POLICY: The U.S. Senate passes a $2 trillion coronavirus stimulus bill that excludes tax credit extensions for wind and solar industries and climate provisions for bailed out airlines. (Greentech Media, Bloomberg) 

PIPELINES:
• A federal judge orders an environmental review of the Dakota Access pipeline nearly three years after it started transporting oil, potentially opening the door for it to be shut down. (NPR)
• A federal judge rejects a challenge by environmental groups and fishermen of permits for the Bayou Bridge Pipeline in Louisiana. (E&E News, subscription)

OIL & GAS:
• The oil price war and uncertainty from the coronavirus mean serious challenges for North Dakota’s oil and gas industry. (Washington Post)
• A law firm with deep ties to the Democratic Party is helping oil companies lobby for exemptions from federal greenhouse gas emission regulations.

Push to ban new natural gas hookups stalls amid coronavirus pandemic

ELECTRIFICATION: Efforts to impose natural gas bans in new construction in several states stall as activists are limited to virtual meetings and officials are preoccupied by the coronavirus pandemic. (S&P Global)

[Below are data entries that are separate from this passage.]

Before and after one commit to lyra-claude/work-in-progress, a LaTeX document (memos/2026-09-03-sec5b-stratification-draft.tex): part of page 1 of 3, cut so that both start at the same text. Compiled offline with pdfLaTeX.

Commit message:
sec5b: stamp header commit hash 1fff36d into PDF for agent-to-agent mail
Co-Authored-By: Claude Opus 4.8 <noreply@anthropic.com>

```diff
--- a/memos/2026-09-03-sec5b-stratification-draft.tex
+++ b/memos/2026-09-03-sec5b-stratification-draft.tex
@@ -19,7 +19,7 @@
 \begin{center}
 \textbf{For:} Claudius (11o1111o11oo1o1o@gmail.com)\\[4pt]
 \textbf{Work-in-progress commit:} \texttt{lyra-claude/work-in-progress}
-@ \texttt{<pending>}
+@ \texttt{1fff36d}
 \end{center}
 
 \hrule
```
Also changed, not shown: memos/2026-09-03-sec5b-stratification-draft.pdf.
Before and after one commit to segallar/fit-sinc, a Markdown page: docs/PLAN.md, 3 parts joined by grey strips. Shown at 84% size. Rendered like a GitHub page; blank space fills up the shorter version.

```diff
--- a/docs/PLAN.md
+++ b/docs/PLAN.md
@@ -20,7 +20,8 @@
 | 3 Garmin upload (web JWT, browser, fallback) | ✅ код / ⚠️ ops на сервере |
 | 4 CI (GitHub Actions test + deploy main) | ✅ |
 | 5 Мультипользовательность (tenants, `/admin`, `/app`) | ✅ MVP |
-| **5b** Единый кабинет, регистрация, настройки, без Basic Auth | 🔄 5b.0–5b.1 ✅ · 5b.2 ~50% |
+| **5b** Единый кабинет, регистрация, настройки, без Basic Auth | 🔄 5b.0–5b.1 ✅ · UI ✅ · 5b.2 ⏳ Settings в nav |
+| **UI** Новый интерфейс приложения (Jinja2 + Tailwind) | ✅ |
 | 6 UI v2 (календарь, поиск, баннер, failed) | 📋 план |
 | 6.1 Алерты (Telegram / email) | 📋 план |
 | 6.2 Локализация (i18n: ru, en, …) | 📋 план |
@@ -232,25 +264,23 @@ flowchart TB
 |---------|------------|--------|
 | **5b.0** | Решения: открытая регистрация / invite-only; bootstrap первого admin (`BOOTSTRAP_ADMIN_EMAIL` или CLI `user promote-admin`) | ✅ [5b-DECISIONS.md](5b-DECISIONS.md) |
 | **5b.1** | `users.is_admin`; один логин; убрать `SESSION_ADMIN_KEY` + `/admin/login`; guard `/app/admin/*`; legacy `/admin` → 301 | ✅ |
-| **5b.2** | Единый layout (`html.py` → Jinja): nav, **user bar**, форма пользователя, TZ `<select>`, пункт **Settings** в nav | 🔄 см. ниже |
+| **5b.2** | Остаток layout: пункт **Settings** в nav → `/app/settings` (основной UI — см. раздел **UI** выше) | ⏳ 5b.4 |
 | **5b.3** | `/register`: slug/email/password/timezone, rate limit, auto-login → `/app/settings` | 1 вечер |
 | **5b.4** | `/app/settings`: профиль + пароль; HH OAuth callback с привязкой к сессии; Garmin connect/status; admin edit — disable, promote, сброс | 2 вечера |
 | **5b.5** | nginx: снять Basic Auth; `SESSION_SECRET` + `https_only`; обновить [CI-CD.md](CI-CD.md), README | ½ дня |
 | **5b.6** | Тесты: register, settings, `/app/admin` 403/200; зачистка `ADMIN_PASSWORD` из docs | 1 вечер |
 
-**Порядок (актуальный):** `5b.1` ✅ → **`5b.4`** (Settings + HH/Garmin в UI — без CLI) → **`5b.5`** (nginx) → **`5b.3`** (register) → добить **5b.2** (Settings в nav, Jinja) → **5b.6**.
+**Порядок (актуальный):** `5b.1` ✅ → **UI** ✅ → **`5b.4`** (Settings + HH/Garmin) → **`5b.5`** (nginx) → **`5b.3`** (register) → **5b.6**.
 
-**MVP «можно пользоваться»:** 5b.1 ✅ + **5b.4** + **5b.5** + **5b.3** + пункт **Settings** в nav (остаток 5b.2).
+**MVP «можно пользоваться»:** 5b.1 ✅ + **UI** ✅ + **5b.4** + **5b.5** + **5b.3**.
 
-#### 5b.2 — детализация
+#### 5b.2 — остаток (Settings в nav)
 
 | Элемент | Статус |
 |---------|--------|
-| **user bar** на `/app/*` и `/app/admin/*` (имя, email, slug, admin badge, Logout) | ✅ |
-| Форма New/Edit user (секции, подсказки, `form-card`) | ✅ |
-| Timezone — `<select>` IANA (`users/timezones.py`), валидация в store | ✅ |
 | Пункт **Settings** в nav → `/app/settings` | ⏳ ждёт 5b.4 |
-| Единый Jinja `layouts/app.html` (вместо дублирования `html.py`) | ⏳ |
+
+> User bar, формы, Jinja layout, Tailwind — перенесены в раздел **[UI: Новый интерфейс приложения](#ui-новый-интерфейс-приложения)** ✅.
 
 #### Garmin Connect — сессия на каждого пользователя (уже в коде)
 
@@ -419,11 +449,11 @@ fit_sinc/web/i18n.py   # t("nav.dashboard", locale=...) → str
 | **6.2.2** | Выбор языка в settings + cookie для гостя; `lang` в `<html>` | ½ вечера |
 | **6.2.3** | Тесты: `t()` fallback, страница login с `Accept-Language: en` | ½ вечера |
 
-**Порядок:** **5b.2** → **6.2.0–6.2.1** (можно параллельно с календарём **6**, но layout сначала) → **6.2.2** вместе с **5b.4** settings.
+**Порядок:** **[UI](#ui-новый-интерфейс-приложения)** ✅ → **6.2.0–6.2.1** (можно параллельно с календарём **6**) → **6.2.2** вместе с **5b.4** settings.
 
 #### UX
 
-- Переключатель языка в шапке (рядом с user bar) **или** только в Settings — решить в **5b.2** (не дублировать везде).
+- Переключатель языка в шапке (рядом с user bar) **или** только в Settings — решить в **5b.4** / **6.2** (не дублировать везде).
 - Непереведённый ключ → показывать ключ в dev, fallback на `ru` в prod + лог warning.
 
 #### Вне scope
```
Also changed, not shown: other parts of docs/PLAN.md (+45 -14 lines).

COAL:
• Coal miners in West Virginia are told to keep working during the coronavirus pandemic despite the fact they’re in close quarters and many have damaged lungs. (Washington Post)
• A new study concludes that methane emissions from coal mines could be more than double previous estimates and exceed the oil-and-gas sector. (Carbon Brief)
• Another analysis finds a proposed carbon capture project at a New Mexico coal plant is not economically feasible. (E&E News, subscription)

GRID:
• The chances of coronavirus causing a widespread power outage are low, experts say, with the greatest concern being infected plant workers.